He’s the director of the new documentary Terms And Conditions May Apply, in theaters July 12—a film that takes a look at just what we’re agreeing to when we click through without reading the small print. And from what he learned through his research, Hoback doesn’t think you should bother reading the policies his movie is about. For one thing, you don’t have time. (Hoback claims you’d need a month of every year dedicated to the task.) For another, you sort of don’t have a choice.
“I would never tell anyone to read these service agreements from start to finish,” Hoback says. “You either get the service or you don’t, and if you want to be a participating member of modern society, in many instances you need to incorporate these technologies in your life.”
Hoback, whose background as a filmmaker didn’t include any tech expertise before he embarked on this project, wanted to make a movie about the way technology has changed our lives—but none of the interviews he conducted seemed to get at what he felt was the real story. Then he realized that one difference between past technological developments and those of recent years was the fact that, unlike something like a printing press, the Internet and connected devices come with contracts. Then he read one all the way through. It was the iTunes policy—which even includes a line prohibiting you from using iTunes to build a nuclear weapon—and it inspired him to turn his lens to the terms and conditions that would become the movie’s title, a series of agreements that he sees as “a huge social justice issue that hadn’t been dealt with.”

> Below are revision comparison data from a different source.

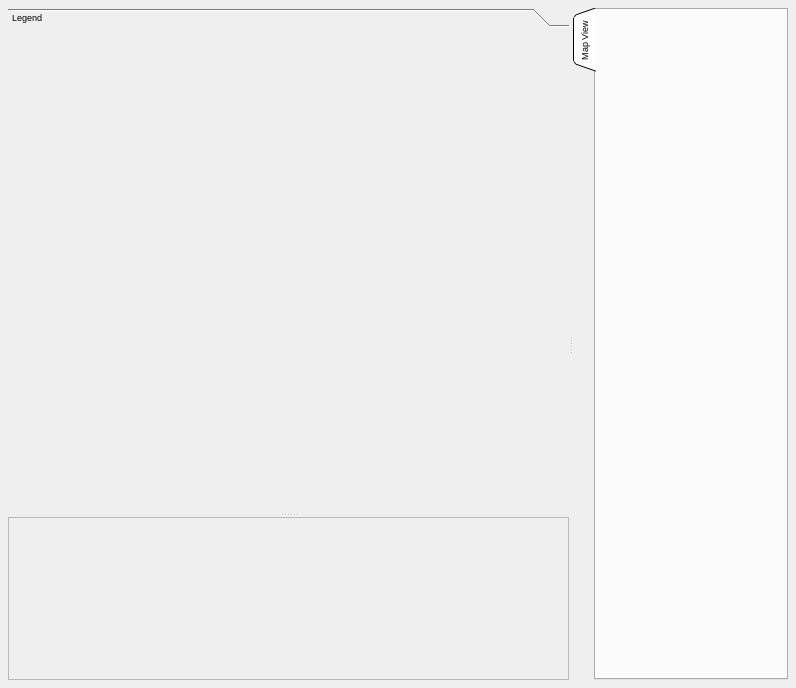
First picture: the form in branches/Qt4-Ui-Conversion/src/qgisappbase.ui, repository stopa85/Quantum-GIS, before the edit.
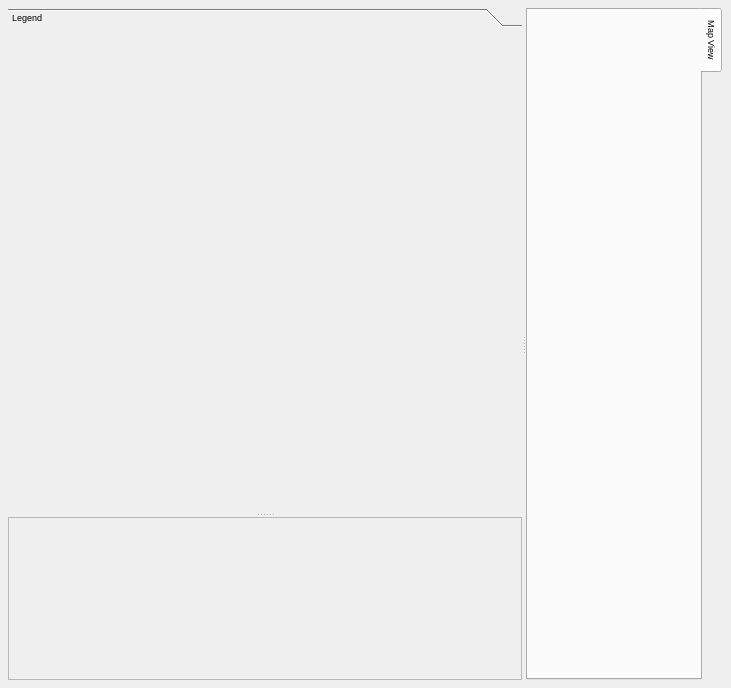
Second picture: the form after the edit.

Commit message: Improve look of tabs on main form

Patch:
```diff
--- a/branches/Qt4-Ui-Conversion/src/qgisappbase.ui
+++ b/branches/Qt4-Ui-Conversion/src/qgisappbase.ui
@@ -8,7 +8,7 @@
    <rect>
     <x>0</x>
     <y>0</y>
-    <width>796</width>
+    <width>731</width>
     <height>688</height>
    </rect>
   </property>
@@ -89,7 +89,7 @@
           <rect>
            <x>0</x>
            <y>0</y>
-           <width>570</width>
+           <width>465</width>
            <height>446</height>
           </rect>
          </property>
@@ -120,10 +120,10 @@
         </font>
        </property>
        <property name="tabPosition" >
-        <enum>QTabWidget::West</enum>
+        <enum>QTabWidget::East</enum>
        </property>
        <property name="tabShape" >
-        <enum>QTabWidget::Triangular</enum>
+        <enum>QTabWidget::Rounded</enum>
        </property>
        <widget class="QWidget" name="Map View" >
         <attribute name="title" >
```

And he wasn’t the only one thinking about what those contracts allow companies to do, particularly the ways they can profit from the information they gather or provide that information to the government.
Even though the movie had been shown before its theatrical release this week, Hoback was editing it up until the very last minute. First, last November, he thought he was done—then the fuss about Instagram’s terms of service had to be added. Most recently, he added mentions of PRISM and Edward Snowden.
“Everything that happened with Snowden dovetailed very nicely with the film because it got the country and the world really concerned about the nature of digital privacy,” he says of the timing. “I do think we’re at a tipping point. People are seeing the nature of the trade now; I don’t think they necessarily saw the nature of what these quote-unquote free services were providing and what they were giving up.”
Which is what Hoback hopes his movie helps with, given the difference between these agreements and a normal contract. You can’t read every word, you can’t negotiate, you can’t really walk away—so what can you do? The film showcases some nightmare scenarios (like the Cold Case writer whose online searches, researching for his job, make him look like a murderer) in hopes of making it seem like those who have nothing to hide still have something to lose.
“I think the first step is understanding what’s going on,” says Hoback, who adds that he now thinks the next step is using “stopgap” privacy tools and then, ultimately, using awareness to pressure the government to regulate what corporations can include in such agreements and to force companies to allow consumers to access information about themselves. (An Irish Facebook user does just that in the film, using a European information-access law, and is eventually given a massive stack of paper containing things he had deleted from the service years earlier, among much else.) To that end, the filmmaker is currently trying to get people on Capitol Hill to watch his documentary.
“I’m not hopeless about it, but we have to move soon,” he says. “We’re up against a pretty big foe and time is running out.”